For most publicly-traded companies, there was never a good time for the Brexit vote. But for the large software companies that market to corporate IT departments, the referendum at the close of the second quarter came at a particularly inopportune moment.
Slippage of large accounts from one quarter to the next is a landmine for software companies, resulting in earnings misses and making the last days of a reporting period crucial for sales.
"[T]he timing of this exogenous market shock couldn't have come at a worse time," Credit Suisse analyst Michael Nemeroff wrote in a report, noting that "most enterprise-focused software companies -- regardless of size -- sign a large amount of business in the final few weeks of each [quarter]."
Nemeroff suggested that well-positioned stocks, given recent declines and their low exposure to Brexit fallout, include Ultimate Software (ULTI) and 2U (TWOU - Get Report) , with 98% of revenues from the U.S. and none from the UK and Europe; Paycom (PAYC - Get Report) , with 100% from the U.S.; and Synchronoss (SNCR - Get Report) , which generates 90% of its top line in the U.S. and 10% in the UK and Europe.
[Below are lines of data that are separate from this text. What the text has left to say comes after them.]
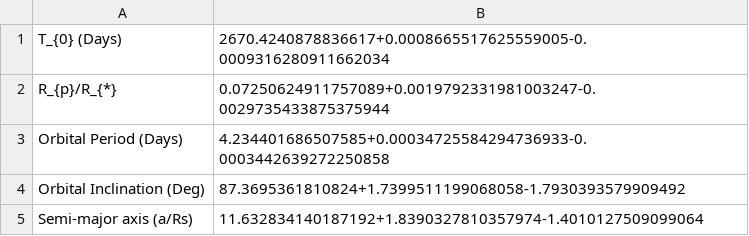
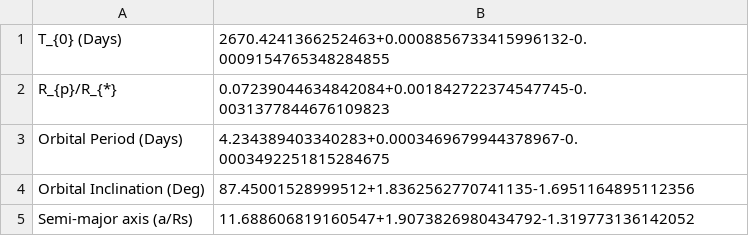
Before and after one commit to hrwakeford/MSci2022_TESS, a CSV file: Transit_fitting/HAT_P_26b/HAT_P_26b_params.csv, drawn as a sheet.

```diff
--- a/Transit_fitting/HAT_P_26b/HAT_P_26b_params.csv
+++ b/Transit_fitting/HAT_P_26b/HAT_P_26b_params.csv
@@ -1,5 +1,5 @@
-T_{0} (Days),2670.4240878836617+0.0008665517625559005-0.0009316280911662034
-R_{p}/R_{*},0.07250624911757089+0.0019792331981003247-0.0029735433875375944
-Orbital Period (Days),4.234401686507585+0.00034725584294736933-0.0003442639272250858
-Orbital Inclination (Deg),87.3695361810824+1.7399511199068058-1.7930393579909492
-Semi-major axis (a/Rs),11.632834140187192+1.8390327810357974-1.4010127509099064
+T_{0} (Days),2670.4241366252463+0.0008856733415996132-0.0009154765348284855
+R_{p}/R_{*},0.07239044634842084+0.001842722374547745-0.0031377844676109823
+Orbital Period (Days),4.234389403340283+0.0003469679944378967-0.0003492251815284675
+Orbital Inclination (Deg),87.45001528999512+1.8362562770741135-1.6951164895112356
+Semi-major axis (a/Rs),11.688606819160547+1.9073826980434792-1.319773136142052
```
Also changed, not shown: Transit_fitting/WASP_39b/WASP_39b_params.csv, 2 other files.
Higher risk companies include Open Text (OTEX - Get Report) and Verint Systems (VRNT - Get Report) , each with more than 30% of sales in Europe; Cornerstone OnDemand (CSOD - Get Report) , with 30% in Europe; and Adobe (ADBE - Get Report) , with 3% in the U.K. and 22% in Europe.
In an earnings call before the vote, Adobe CEO Shantanu Narayen told investors that Brexit had not been an issue in the company's sales meetings. "There isn't a customer on the planet that we go visit where digital disruption is not top of mind, it's a line item in everybody's budget and they are all talking about how they are going to aggressively transition to digital experiences," he said.
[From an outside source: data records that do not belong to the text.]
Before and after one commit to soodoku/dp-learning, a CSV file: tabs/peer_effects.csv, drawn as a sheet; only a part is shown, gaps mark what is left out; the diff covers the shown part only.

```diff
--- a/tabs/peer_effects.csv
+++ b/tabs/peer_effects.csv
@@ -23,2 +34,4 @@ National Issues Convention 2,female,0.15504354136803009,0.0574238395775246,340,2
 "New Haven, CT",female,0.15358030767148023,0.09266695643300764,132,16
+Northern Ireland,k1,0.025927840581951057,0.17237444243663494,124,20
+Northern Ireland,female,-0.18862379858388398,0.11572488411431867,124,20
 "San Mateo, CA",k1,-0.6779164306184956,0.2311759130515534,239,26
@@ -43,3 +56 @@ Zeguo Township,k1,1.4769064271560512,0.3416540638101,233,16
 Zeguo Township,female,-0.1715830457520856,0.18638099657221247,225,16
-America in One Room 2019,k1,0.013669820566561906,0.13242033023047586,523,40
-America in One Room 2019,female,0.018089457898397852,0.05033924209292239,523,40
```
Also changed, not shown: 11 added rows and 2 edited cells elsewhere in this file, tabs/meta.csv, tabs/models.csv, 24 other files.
In Adobe's favor, its quarter does not end in June. Kirk Materne of Evercore ISI suggested in a post-Brexit report that investors take a look at some of the "quality growth names that do not have a June Q end" like Adobe, Salesforce.com (CRM - Get Report) , Veeva Systems (VEEV - Get Report) , Splunk (SPLK - Get Report) , and Palo Alto Networks (PANW - Get Report) .
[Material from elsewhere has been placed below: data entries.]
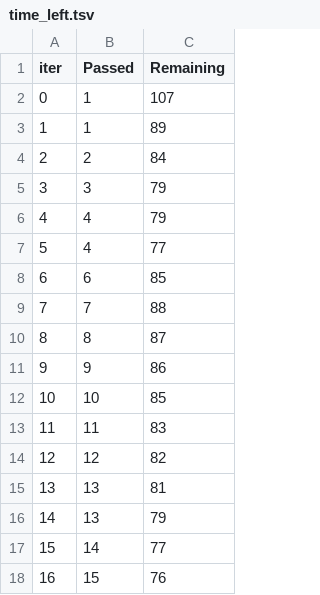
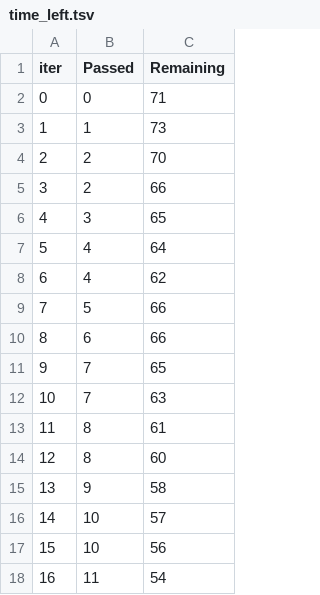
Before and after one commit to gourav7-7/ML_Proj, a TSV file: catboost_info/time_left.tsv, drawn as a sheet; only a part is shown; the diff covers the shown part only.

```diff
--- a/catboost_info/time_left.tsv
+++ b/catboost_info/time_left.tsv
@@ -1,18 +1,18 @@
 iter	Passed	Remaining
-0	1	107
-1	1	89
-2	2	84
-3	3	79
-4	4	79
-5	4	77
-6	6	85
-7	7	88
-8	8	87
-9	9	86
-10	10	85
-11	11	83
-12	12	82
-13	13	81
-14	13	79
-15	14	77
-16	15	76
+0	0	71
+1	1	73
+2	2	70
+3	2	66
+4	3	65
+5	4	64
+6	4	62
+7	5	66
+8	6	66
+9	7	65
+10	7	63
+11	8	61
+12	8	60
+13	9	58
+14	10	57
+15	10	56
+16	11	54
```
Also changed, not shown: 161 edited cells elsewhere in this file, 4 other files.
Long-term risk to the sector is low, Materne added. While SAP SAP generates 44% of its business in Europe, the Middle East and Africa, most software vendors obtain about 21% of their sales from EMEA and just three to four percent from the U.K.
Tyler Technologies (TYL - Get Report) and Ultimate Software have "essentially no exposure" to EMEA, the analyst noted. Oracle (ORCL - Get Report) and Microsoft (MSFT - Get Report) have nearly 30% and 20% revenue exposure, respectively, to EMEA markets, Materne suggested, but are well positioned because of their balance sheets.
Cyber security companies Fortinet (FTNT - Get Report) and Check Point Software (CHKP - Get Report) generate 37% and 35%, respectively, of their sales from the EMEA, Gray Powell of Wells Fargo Securities noted in a report. Companies with less EMEA exposure include CyberArk (CYBR - Get Report) (27%), Symantec (SYMC - Get Report) (25%), Proofpoint (PFPT - Get Report) (18%), Palo Alto (PANW - Get Report) (18%), and FireEye (FEYE - Get Report) (14%).
Powell suggested that while Brexit will not likely have a great impact on second-quarter demand, it could weigh on guidance for subsequent periods. "[I]f market volatility remains in place through July -- then we would expect most security companies to guide Q3 conservatively," he wrote. "This is because August is always a slow month due to summer vacations which means that a higher-than-normal percentage of demand could be pushed into the month of September if July is soft."
MKM Partners analyst Kevin Buttigieg created a Brexit-bucking "wish list" for software stocks. Pluses include higher exposure to smaller businesses that do more business in the U.S. and less in Europe, fewer dealings with the financial sector, recurring revenues and high margins and lower valuations.
Few firms can check all of those boxes, however. "[L]arger companies like Oracle and Microsoft ... that screen favorably for margins, recurring revenues and valuation also have the greatest exposure to the UK and EMEA economies and to financials." he wrote. "Smaller companies tend to have lower margins and higher valuations."
Of the companies Buttigieg watches, Ultimate Software, Salesforce.com and NetSuite (N) fulfill a number of the wishes.